For the first time in his career, Novak Djokovic arrives at Wimbledon as reigning Roland Garros champion and the Serb is relishing the feeling.

Three weeks ago in Paris, the Serb became the first man since Rod Laver in 1969 to win four consecutive majors and completed the career Grand Slam, capturing the French Open crown that had eluded him for so many years.

Looking to become just the second man in history – and first since Don Budge in 1938 – to win five grand slams in a row, Djokovic is once again the hunted man at the All England Club this fortnight.

The world No. 1 is on an astonishing run of dominance that has confounded everyone, most of all his opponents.
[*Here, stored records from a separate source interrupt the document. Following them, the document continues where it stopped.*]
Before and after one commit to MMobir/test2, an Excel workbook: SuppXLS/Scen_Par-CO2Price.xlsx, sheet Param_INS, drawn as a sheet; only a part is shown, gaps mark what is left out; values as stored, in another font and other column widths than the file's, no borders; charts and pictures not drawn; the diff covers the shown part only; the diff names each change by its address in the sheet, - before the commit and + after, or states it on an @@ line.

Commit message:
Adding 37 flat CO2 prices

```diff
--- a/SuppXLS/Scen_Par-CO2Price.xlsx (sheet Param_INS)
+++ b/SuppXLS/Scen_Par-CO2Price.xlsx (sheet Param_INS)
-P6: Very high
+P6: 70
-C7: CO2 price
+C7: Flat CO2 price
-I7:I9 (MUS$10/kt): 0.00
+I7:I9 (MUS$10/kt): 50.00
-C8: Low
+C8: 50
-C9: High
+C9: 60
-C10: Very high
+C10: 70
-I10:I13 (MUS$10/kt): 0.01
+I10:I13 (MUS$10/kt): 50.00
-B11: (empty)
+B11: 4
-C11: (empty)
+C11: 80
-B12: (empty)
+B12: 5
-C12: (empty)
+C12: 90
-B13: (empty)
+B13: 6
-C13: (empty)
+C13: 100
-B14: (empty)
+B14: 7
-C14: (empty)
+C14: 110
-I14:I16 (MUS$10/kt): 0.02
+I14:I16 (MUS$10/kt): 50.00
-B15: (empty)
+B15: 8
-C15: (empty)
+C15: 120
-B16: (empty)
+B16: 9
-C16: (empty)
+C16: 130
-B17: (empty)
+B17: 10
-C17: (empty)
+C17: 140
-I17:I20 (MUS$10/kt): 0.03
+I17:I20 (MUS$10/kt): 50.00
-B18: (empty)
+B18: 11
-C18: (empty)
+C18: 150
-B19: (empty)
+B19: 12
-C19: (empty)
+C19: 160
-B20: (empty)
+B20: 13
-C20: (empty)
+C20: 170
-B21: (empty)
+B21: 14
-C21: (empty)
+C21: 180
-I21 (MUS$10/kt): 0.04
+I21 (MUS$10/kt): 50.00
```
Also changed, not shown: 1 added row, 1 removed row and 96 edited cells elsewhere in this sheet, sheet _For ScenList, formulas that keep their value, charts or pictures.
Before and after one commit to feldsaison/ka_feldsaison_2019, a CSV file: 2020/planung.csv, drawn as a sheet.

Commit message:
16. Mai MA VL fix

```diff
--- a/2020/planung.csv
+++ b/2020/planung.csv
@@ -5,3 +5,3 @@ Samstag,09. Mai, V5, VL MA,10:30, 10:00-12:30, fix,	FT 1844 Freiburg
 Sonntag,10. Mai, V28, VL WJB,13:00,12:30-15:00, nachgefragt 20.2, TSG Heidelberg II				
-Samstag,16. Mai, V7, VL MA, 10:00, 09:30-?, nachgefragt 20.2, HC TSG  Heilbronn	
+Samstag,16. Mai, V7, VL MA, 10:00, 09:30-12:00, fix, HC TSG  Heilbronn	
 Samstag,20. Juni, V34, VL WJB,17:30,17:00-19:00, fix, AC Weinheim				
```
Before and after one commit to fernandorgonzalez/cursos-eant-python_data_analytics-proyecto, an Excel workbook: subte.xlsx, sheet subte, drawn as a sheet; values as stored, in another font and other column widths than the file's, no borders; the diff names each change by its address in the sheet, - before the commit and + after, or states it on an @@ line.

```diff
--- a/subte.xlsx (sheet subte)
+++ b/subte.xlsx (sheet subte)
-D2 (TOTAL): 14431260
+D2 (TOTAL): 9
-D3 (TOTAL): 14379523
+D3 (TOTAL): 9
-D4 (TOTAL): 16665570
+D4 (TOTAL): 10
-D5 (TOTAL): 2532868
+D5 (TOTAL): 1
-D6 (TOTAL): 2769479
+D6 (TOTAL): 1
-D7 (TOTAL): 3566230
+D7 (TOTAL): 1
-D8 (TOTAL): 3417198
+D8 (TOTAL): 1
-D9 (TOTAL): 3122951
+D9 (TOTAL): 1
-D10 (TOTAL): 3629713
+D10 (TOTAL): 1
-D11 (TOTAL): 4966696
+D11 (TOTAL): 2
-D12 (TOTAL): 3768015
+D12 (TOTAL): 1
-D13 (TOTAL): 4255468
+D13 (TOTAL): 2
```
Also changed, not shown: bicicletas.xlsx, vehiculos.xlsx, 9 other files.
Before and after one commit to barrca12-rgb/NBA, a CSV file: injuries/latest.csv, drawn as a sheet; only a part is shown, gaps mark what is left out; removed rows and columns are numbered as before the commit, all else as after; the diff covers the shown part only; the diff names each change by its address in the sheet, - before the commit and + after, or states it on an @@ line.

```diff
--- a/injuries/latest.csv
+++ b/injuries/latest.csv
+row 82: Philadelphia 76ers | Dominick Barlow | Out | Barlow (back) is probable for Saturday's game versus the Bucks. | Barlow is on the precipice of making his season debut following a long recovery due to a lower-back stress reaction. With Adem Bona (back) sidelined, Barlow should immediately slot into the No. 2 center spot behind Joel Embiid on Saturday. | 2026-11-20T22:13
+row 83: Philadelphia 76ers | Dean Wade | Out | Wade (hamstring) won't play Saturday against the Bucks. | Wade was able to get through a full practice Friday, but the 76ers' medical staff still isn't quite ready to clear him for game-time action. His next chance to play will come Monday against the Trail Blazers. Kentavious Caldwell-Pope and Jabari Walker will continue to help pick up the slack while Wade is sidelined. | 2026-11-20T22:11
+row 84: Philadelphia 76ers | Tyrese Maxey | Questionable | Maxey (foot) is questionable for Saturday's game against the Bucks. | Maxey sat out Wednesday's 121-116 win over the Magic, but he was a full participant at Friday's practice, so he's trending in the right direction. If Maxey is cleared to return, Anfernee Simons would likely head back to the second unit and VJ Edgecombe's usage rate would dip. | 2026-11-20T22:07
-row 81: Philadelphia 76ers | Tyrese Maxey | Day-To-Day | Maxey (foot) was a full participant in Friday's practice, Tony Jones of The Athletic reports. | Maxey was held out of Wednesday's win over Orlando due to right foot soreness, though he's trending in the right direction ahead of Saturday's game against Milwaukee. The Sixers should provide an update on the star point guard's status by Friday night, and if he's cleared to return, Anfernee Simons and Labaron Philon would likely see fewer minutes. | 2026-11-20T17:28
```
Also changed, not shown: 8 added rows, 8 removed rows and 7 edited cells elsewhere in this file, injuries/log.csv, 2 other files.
When prompted to choose the thing he admires the most about Djokovic’s game, world No. 2 Andy Murray said: “I think the consistency. He obviously plays every shot well. He doesn’t have weaknesses in his game. He does everything well. Plays well on all of the courts. But his consistency and drive over the last few years has been incredible.

“The amount of finals he’s played, there’s been barely any matches that he’s played that you’d call upsets in the last, I don’t know, 15, 16 months, since Doha last year.

“He made, what, every single final through until he pulled out in Dubai earlier this year. I don’t know if that’s ever happened before, where someone’s pretty much gone over a year consistently reaching the finals of tournaments. That’s the most impressive thing.

“In an individual sport, if you have a really bad day, wake up, you feel terrible, you lose at this level. He hasn’t had really any of those results or those matches over the last few years. That’s impressive.”

That consistency is something Djokovic admits has been his ultimate goal and it’s something he has laboured to achieve. He is targeting a third consecutive Wimbledon title, and fourth overall, and would take his grand slam tally to a total of 13 with victory this fortnight.

“I can certainly say that I’ve been working hard to get that consistency, I think, for myself throughout the years on the tour, on all different kinds of surfaces, trying to better my game as my career went on. Trying to be dedicated to my own progress, my own improvement,” said Djokovic ahead of his opening round today against British wildcard James Ward.

“Obviously, I’m at the peak of my career at the moment. I see still lots of room for improvement, things that I can work on. That’s something that encourages me. That’s something that keeps me grounded, gives me more reason to practice.”

As the case in previous years, Djokovic has not played any warm-up tournaments on grass leading up to Wimbledon, with the exception of one exhibition match at the Boodles, which he lost, to David Goffin. The 29-year-old is confident however in his preparation.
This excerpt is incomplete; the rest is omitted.